Feelings & Needs Vocabulary Lists
When you ask for what you want, how do you phrase it and intend it? Most of us don’t grow up developing a varied feelings and needs vocabulary; we may even have been actively discouraged from expressing ourselves.
A feelings and needs vocabulary is incredibly helpful in building understanding and reducing barriers because we can say what is important to us without judging someone as wrong or bad in some way. We say what we want and why it matters to us, instead, and are also more likely to be able to understand what is important to others. In the end, we will feel less aggravated and will be able to build the quality of connection where people are more likely to say “yes” to us.
Take the following example. Which message would you rather hear?
A) Your work is not up to standard and I can’t rely on you to do what’s needed.

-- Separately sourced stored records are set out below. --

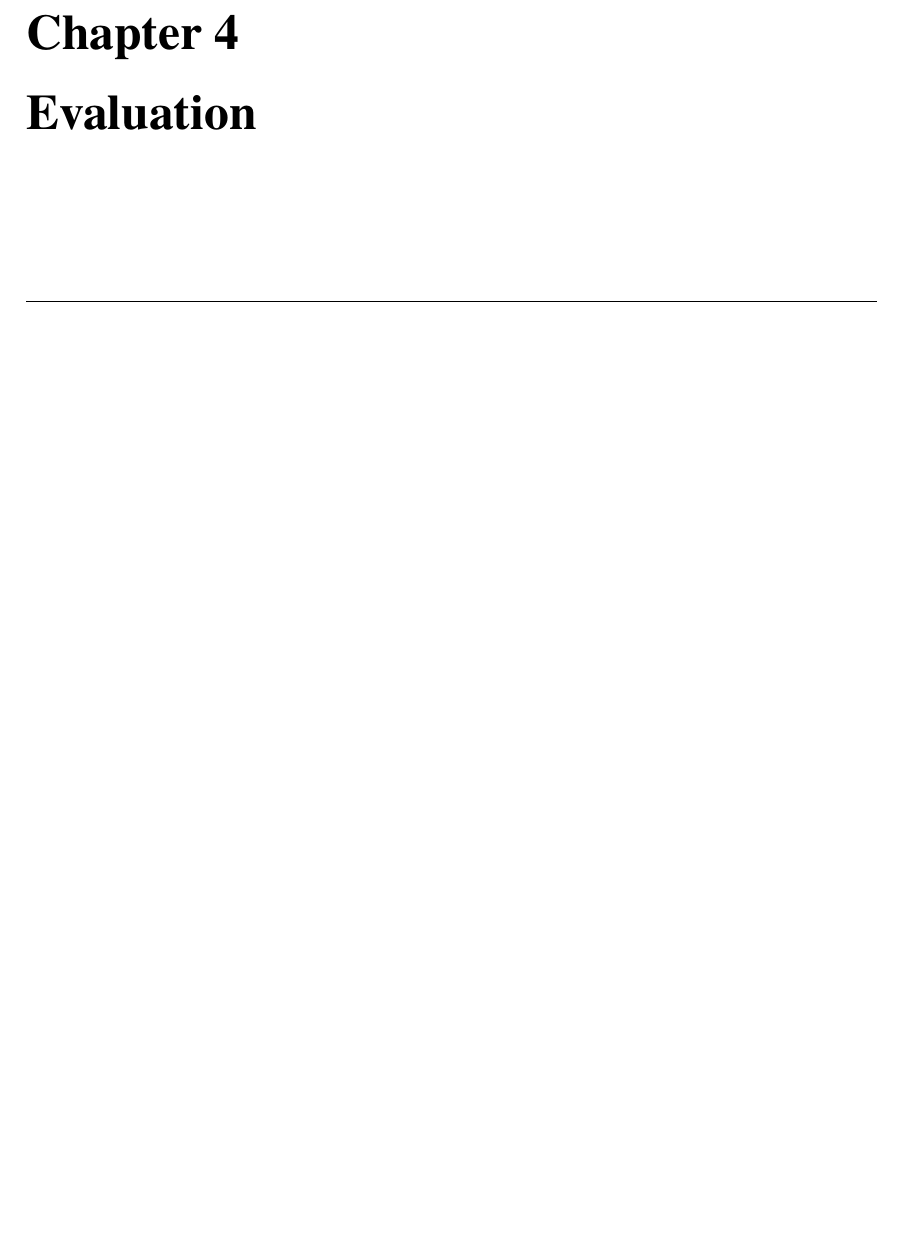
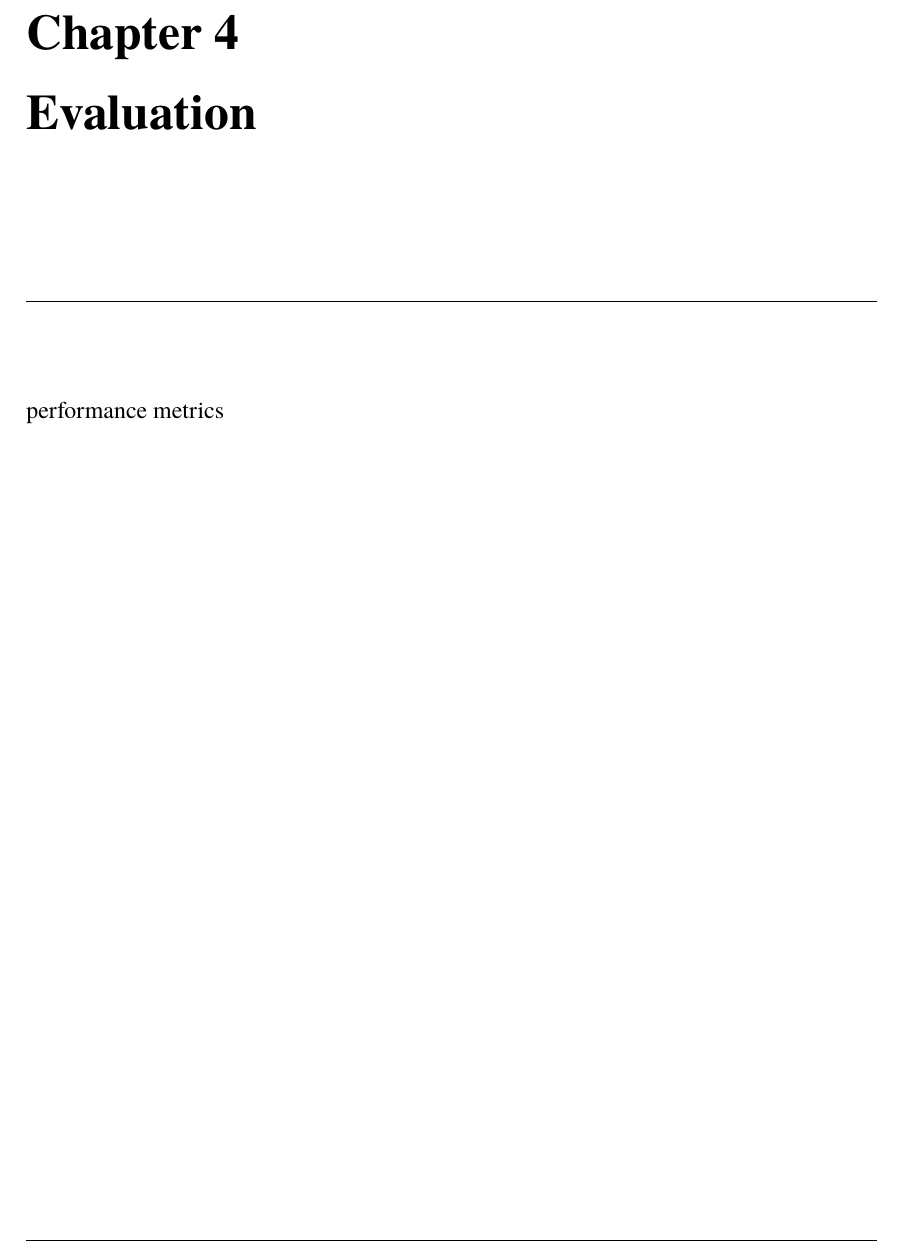
Before and after one commit to PStahl/master_thesis, a LaTeX thesis (report.tex): part of page 31 of 60, cut so that both start at the same text, the shorter picture padded with empty space. Compiled offline with pdfLaTeX.

Commit message:
add comment on performance metrics in evaluation section

```diff
--- a/report.tex
+++ b/report.tex
@@ -514,6 +514,8 @@ A simple scheduling which fulfills equation~\ref{eq:desired_rel} is shown below:
 \end{algorithmic}
 
 \chapter{Evaluation} \label{ch:evaluation}
+%TODO
+performance metrics
 
 \chapter{Limitations} \label{ch:limitations}
 
```
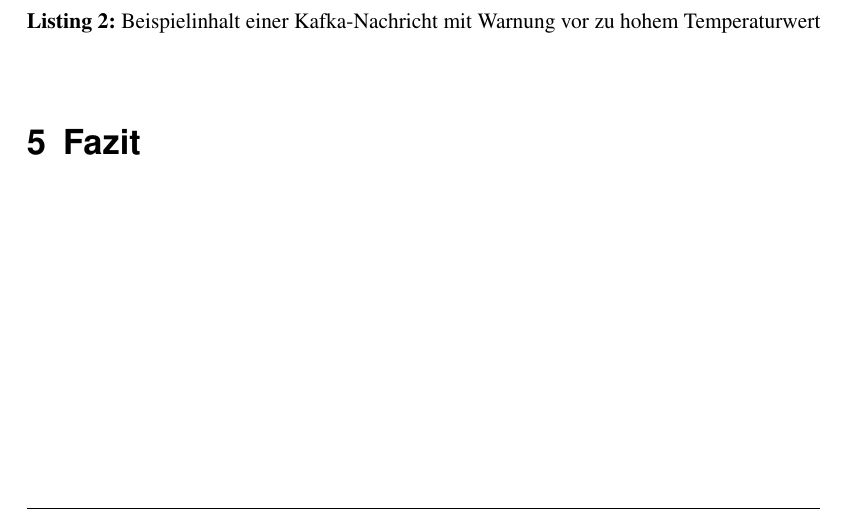
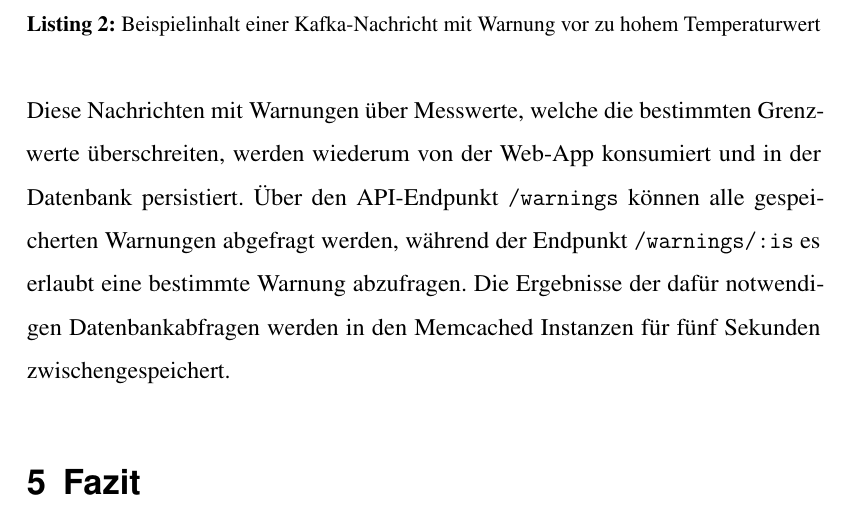
Before and after one commit to kevinsieverding/dhbw-w3m200181-laborbericht, a LaTeX document (index.tex, which reads content/content.tex): part of page 9 of 10, cut so that both start at the same text. Compiled offline with pdfLaTeX.

Commit message:
complete function chapter

```diff
--- a/content/content.tex
+++ b/content/content.tex
@@ -118,4 +118,8 @@ Das Listing \ref{lst:temperature-warning-message} zeigt ein Beispiel für den In
   \caption{Beispielinhalt einer Kafka-Nachricht mit Warnung vor zu hohem Temperaturwert}\label{lst:temperature-warning-message}
 \end{listing}
 
+Diese Nachrichten mit Warnungen über Messwerte, welche die bestimmten Grenzwerte überschreiten, werden wiederum von der Web-App konsumiert und in der Datenbank persistiert.
+Über den API-Endpunkt \path{/warnings} können alle gespeicherten Warnungen abgefragt werden, während der Endpunkt \path{/warnings/:is} es erlaubt eine bestimmte Warnung abzufragen.
+Die Ergebnisse der dafür notwendigen Datenbankabfragen werden in den Memcached Instanzen für fünf Sekunden zwischengespeichert.
+
 \section{Fazit}\label{sec:fazit}
```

B1) (Work) When I asked you to write a proposal for the widget X project, I imagined that it would include a detailed budget that outlined A, B, and C. I want clarity about all the costs so that we can make an informed decision on whether to launch X this fall or to refine our design. Can you add those budget details and have the revised budget to my by noon next Friday so that we can present it to the team at the meeting on Monday?

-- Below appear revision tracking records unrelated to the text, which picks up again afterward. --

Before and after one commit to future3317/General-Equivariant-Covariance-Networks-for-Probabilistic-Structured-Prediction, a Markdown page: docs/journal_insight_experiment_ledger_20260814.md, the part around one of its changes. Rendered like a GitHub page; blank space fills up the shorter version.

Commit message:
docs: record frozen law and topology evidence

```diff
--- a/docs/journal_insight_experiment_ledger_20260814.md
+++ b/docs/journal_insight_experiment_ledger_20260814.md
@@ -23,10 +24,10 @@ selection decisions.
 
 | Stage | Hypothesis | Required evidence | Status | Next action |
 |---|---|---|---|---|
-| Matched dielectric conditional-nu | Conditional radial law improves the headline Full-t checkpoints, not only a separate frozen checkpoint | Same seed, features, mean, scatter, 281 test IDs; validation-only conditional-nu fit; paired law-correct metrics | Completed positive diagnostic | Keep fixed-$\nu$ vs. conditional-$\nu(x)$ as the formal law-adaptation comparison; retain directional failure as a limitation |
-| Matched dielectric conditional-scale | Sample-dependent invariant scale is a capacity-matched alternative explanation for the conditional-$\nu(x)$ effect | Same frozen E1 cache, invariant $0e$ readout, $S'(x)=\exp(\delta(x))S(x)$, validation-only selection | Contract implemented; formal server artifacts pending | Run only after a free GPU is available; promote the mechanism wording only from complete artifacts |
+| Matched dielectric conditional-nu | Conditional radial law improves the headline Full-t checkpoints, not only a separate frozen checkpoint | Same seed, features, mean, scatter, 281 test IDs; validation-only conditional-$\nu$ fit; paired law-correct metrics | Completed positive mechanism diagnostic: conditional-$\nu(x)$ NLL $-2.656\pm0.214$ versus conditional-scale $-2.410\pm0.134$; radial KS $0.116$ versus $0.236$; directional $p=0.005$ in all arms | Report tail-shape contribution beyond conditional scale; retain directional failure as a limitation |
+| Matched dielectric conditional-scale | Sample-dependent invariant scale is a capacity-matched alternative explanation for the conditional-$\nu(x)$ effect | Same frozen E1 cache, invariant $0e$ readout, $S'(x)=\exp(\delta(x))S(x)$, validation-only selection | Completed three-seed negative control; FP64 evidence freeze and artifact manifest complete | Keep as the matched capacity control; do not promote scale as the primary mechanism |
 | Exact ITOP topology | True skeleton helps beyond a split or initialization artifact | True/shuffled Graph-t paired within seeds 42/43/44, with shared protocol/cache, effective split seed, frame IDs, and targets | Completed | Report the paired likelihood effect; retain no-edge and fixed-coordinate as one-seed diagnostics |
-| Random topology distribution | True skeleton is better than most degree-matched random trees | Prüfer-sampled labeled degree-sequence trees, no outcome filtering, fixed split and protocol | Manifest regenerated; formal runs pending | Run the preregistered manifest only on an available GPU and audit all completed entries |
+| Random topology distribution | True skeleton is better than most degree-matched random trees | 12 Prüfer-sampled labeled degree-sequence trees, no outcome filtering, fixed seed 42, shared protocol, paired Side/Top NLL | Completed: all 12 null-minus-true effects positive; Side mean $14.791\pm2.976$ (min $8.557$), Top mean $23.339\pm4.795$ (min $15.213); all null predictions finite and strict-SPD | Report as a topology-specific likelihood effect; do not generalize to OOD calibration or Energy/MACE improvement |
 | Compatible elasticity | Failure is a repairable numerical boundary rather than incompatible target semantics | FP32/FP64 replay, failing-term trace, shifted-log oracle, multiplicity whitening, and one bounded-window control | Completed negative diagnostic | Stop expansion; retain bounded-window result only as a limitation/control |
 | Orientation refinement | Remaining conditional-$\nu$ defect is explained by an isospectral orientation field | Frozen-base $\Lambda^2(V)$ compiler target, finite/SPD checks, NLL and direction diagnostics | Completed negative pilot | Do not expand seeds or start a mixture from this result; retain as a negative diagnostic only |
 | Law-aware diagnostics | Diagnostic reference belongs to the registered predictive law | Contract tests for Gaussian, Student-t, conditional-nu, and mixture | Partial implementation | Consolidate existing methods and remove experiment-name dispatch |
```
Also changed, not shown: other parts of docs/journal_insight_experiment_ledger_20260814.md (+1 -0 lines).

B2 (Home) I was surprised when I saw some spinach and sauce on the inside of the pan on the drying rack. I worry about us cooking with pans that have dried food stuck to the sides because I want us all to stay healthy. Could you rewash that pan, tonight?
Click here for feelings and needs lists: Needs Feelings Body Sensations_ProcessWorks.ca